▶ _What to work on_: An exact copy of every record is needed, with the pictures left out.

▶ _Task inputs_:

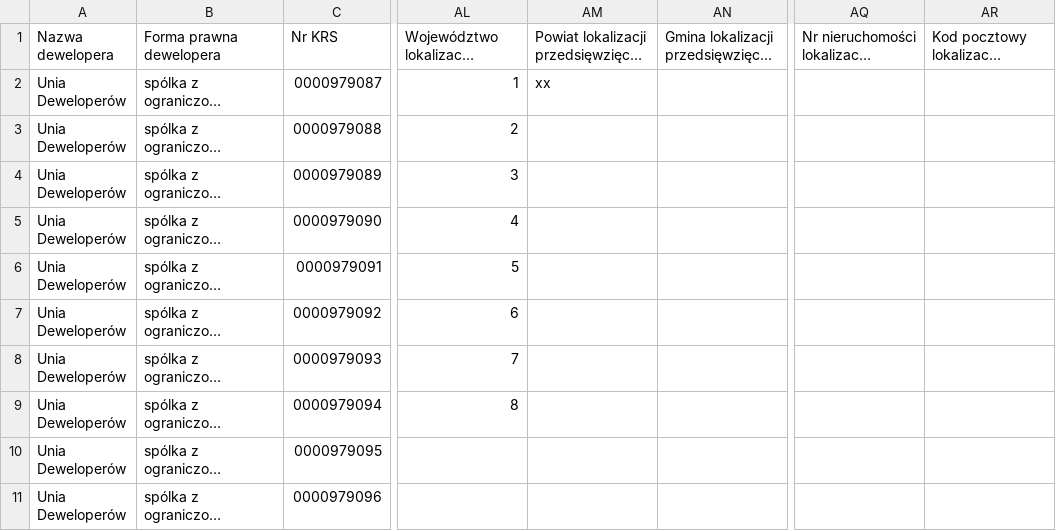
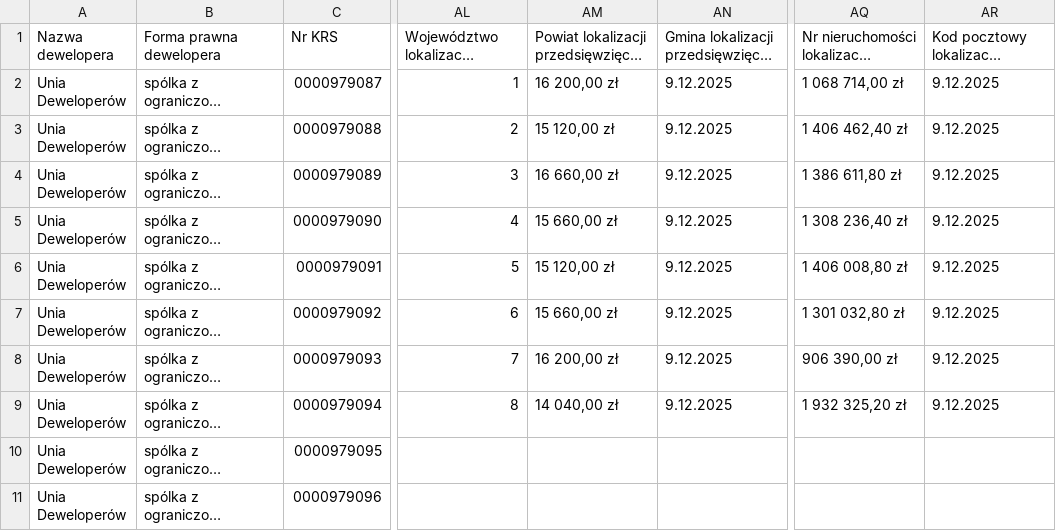
Before and after one commit to Blackout-god/price-table-data-Unia-Development, a CSV file: ceny_inwestycje.csv, drawn as a sheet; only a part is shown, gaps mark what is left out; long unchanged cells end in …; the diff names each change by its address in the sheet, - before the commit and + after, or states it on an @@ line.

Commit message:
Gov CSV Full Update

```diff
--- a/ceny_inwestycje.csv
+++ b/ceny_inwestycje.csv
-AM2: xx
+AM2: 16 200,00 zł
-AN2:AN9: (empty)
+AN2:AN9: 9.12.2025
-AQ2: (empty)
+AQ2: 1 068 714,00 zł
-AR2:AR9: (empty)
+AR2:AR9: 9.12.2025
-AM3: (empty)
+AM3: 15 120,00 zł
-AQ3: (empty)
+AQ3: 1 406 462,40 zł
-AM4: (empty)
+AM4: 16 660,00 zł
-AQ4: (empty)
+AQ4: 1 386 611,80 zł
-AM5: (empty)
+AM5: 15 660,00 zł
-AQ5: (empty)
+AQ5: 1 308 236,40 zł
-AM6: (empty)
+AM6: 15 120,00 zł
-AQ6: (empty)
+AQ6: 1 406 008,80 zł
-AM7: (empty)
+AM7: 15 660,00 zł
-AQ7: (empty)
+AQ7: 1 301 032,80 zł
-AM8: (empty)
+AM8: 16 200,00 zł
-AQ8: (empty)
+AQ8: 906 390,00 zł
-AM9: (empty)
+AM9: 14 040,00 zł
-AQ9: (empty)
+AQ9: 1 932 325,20 zł
```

▶ _Expected answer_:
Before and after one commit to Blackout-god/price-table-data-Unia-Development, a CSV file: ceny_inwestycje.csv, drawn as a sheet; only a part is shown, gaps mark what is left out; long unchanged cells end in …; the diff names each change by its address in the sheet, - before the commit and + after, or states it on an @@ line.

Commit message:
Gov CSV Full Update

```diff
--- a/ceny_inwestycje.csv
+++ b/ceny_inwestycje.csv
-AM2: xx
+AM2: 16 200,00 zł
-AN2:AN9: (empty)
+AN2:AN9: 9.12.2025
-AQ2: (empty)
+AQ2: 1 068 714,00 zł
-AR2:AR9: (empty)
+AR2:AR9: 9.12.2025
-AM3: (empty)
+AM3: 15 120,00 zł
-AQ3: (empty)
+AQ3: 1 406 462,40 zł
-AM4: (empty)
+AM4: 16 660,00 zł
-AQ4: (empty)
+AQ4: 1 386 611,80 zł
-AM5: (empty)
+AM5: 15 660,00 zł
-AQ5: (empty)
+AQ5: 1 308 236,40 zł
-AM6: (empty)
+AM6: 15 120,00 zł
-AQ6: (empty)
+AQ6: 1 406 008,80 zł
-AM7: (empty)
+AM7: 15 660,00 zł
-AQ7: (empty)
+AQ7: 1 301 032,80 zł
-AM8: (empty)
+AM8: 16 200,00 zł
-AQ8: (empty)
+AQ8: 906 390,00 zł
-AM9: (empty)
+AM9: 14 040,00 zł
-AQ9: (empty)
+AQ9: 1 932 325,20 zł
```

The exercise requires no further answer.